WHAT YOU NEED TO DO: Copy every line from the data below in which the string "taskIndex" can be found.

EXERCISE DATA:
—————
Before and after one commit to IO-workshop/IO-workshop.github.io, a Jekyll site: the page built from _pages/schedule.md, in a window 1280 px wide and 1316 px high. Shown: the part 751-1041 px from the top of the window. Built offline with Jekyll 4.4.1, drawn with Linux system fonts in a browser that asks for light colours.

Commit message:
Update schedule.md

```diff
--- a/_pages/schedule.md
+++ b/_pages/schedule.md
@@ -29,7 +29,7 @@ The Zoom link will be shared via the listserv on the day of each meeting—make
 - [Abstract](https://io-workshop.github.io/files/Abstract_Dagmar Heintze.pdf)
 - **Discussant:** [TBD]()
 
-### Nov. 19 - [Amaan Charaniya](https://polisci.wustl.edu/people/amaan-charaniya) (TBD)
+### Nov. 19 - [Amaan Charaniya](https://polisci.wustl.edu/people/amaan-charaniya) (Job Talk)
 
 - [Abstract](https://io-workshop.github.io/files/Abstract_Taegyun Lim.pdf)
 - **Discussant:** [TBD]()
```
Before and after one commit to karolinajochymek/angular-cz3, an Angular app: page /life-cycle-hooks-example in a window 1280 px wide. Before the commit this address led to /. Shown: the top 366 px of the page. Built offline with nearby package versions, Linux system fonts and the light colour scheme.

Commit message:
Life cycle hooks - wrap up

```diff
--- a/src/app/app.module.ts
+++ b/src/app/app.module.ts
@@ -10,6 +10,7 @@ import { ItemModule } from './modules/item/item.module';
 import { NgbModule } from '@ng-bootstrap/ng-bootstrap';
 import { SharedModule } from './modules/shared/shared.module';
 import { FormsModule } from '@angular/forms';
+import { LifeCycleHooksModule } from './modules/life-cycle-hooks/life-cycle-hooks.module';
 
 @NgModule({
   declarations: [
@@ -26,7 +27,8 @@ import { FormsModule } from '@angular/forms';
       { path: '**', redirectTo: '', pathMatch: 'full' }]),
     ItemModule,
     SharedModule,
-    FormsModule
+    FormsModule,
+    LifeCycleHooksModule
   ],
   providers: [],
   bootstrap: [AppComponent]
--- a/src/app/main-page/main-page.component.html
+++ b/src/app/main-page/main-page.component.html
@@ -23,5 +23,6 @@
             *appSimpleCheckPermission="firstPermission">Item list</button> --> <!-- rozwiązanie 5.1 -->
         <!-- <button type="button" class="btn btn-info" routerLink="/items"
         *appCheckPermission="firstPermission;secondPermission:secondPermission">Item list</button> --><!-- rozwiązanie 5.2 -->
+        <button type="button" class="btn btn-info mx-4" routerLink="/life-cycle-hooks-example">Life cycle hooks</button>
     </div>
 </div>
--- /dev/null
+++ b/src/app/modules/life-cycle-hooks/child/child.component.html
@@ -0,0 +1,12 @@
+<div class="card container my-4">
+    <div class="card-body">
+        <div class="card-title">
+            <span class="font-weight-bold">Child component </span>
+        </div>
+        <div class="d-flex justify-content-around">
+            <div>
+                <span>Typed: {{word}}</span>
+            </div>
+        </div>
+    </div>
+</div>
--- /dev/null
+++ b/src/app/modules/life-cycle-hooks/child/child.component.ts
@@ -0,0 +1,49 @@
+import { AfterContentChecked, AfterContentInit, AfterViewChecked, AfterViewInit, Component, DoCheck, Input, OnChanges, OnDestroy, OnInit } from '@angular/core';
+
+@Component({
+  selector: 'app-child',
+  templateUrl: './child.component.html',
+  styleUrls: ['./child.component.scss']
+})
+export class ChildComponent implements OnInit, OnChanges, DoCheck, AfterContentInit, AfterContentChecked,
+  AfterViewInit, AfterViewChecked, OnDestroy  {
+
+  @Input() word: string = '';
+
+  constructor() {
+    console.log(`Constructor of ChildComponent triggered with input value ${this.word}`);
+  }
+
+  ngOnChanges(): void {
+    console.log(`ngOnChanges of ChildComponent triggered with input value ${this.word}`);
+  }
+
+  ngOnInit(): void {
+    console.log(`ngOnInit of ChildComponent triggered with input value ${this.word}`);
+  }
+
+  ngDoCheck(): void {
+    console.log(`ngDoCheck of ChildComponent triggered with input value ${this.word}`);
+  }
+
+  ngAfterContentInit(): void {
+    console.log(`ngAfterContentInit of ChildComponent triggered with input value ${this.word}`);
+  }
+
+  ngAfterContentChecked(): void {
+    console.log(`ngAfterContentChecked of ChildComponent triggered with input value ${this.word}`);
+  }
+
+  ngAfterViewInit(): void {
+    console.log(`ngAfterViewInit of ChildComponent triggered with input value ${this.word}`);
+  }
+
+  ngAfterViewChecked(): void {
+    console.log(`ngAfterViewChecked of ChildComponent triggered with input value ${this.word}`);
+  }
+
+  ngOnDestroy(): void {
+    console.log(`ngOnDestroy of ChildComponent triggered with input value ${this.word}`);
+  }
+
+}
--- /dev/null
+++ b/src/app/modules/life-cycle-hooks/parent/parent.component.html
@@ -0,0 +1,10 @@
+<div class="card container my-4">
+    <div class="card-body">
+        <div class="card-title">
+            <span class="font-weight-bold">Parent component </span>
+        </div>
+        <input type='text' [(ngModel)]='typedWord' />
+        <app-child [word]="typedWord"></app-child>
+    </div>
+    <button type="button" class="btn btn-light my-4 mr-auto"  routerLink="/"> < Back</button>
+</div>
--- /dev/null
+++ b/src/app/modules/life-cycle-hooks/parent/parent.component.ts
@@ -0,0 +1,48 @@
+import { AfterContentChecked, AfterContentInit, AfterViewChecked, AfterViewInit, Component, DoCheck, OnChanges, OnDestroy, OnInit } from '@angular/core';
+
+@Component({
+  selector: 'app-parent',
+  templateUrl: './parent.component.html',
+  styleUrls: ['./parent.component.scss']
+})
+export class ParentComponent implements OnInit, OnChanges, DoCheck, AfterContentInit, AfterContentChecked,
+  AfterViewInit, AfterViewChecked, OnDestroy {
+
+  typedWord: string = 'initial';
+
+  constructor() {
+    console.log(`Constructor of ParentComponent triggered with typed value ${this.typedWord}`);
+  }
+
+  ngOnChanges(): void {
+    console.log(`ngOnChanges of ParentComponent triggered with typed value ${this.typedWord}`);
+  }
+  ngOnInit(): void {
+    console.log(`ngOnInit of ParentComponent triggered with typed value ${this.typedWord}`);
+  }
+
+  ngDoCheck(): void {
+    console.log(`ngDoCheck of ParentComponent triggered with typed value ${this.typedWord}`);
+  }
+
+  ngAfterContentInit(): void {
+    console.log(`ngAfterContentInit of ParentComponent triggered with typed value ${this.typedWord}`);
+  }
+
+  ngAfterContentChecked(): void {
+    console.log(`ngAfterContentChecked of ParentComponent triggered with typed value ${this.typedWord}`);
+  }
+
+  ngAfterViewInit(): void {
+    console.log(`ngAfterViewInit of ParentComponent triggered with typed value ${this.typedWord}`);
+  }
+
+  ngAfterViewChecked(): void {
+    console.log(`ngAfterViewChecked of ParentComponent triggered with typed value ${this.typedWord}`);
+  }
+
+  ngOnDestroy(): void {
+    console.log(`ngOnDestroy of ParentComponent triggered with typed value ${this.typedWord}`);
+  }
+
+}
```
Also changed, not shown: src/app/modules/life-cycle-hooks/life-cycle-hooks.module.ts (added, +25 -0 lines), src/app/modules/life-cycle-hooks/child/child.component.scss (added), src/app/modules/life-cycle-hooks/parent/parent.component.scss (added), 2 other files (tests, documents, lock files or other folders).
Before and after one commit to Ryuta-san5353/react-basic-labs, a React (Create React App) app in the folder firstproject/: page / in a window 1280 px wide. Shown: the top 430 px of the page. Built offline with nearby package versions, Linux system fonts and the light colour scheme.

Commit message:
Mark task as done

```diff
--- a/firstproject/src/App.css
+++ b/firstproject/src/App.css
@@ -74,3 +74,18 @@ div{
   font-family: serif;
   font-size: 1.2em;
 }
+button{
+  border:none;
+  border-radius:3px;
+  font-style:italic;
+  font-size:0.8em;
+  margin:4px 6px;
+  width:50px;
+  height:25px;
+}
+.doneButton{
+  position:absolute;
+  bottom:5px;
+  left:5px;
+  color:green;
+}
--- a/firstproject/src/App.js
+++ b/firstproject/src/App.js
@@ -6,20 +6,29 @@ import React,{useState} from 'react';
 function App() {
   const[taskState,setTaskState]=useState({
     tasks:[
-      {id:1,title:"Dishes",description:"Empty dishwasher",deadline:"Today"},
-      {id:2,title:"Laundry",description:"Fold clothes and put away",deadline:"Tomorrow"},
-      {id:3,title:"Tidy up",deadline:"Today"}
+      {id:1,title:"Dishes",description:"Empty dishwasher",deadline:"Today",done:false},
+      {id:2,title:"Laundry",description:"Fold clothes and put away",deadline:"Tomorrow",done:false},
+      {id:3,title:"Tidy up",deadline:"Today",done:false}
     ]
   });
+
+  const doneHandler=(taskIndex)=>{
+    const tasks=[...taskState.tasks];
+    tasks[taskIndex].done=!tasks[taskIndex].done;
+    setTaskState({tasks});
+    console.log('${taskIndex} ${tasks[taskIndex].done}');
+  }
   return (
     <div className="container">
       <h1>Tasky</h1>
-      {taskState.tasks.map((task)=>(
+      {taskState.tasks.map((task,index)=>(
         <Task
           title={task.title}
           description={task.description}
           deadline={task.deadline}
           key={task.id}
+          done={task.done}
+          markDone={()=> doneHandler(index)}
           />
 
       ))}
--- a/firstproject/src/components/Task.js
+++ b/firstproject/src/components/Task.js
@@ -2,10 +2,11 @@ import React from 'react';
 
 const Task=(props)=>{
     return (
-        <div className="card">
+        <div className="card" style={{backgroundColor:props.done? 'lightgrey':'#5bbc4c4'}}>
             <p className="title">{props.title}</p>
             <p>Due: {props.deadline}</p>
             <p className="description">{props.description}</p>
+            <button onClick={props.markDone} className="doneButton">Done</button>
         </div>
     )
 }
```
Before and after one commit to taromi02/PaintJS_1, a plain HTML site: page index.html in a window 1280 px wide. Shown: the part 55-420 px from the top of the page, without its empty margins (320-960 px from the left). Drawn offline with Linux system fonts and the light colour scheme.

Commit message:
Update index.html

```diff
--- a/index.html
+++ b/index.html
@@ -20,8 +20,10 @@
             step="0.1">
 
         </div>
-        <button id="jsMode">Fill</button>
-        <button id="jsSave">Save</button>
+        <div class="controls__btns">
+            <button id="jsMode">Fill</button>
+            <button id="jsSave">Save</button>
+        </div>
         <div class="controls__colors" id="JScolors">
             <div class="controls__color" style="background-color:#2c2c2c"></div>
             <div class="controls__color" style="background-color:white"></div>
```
—————
EXERCISE ANSWER:
+  const doneHandler=(taskIndex)=>{
+    tasks[taskIndex].done=!tasks[taskIndex].done;
+    console.log('${taskIndex} ${tasks[taskIndex].done}');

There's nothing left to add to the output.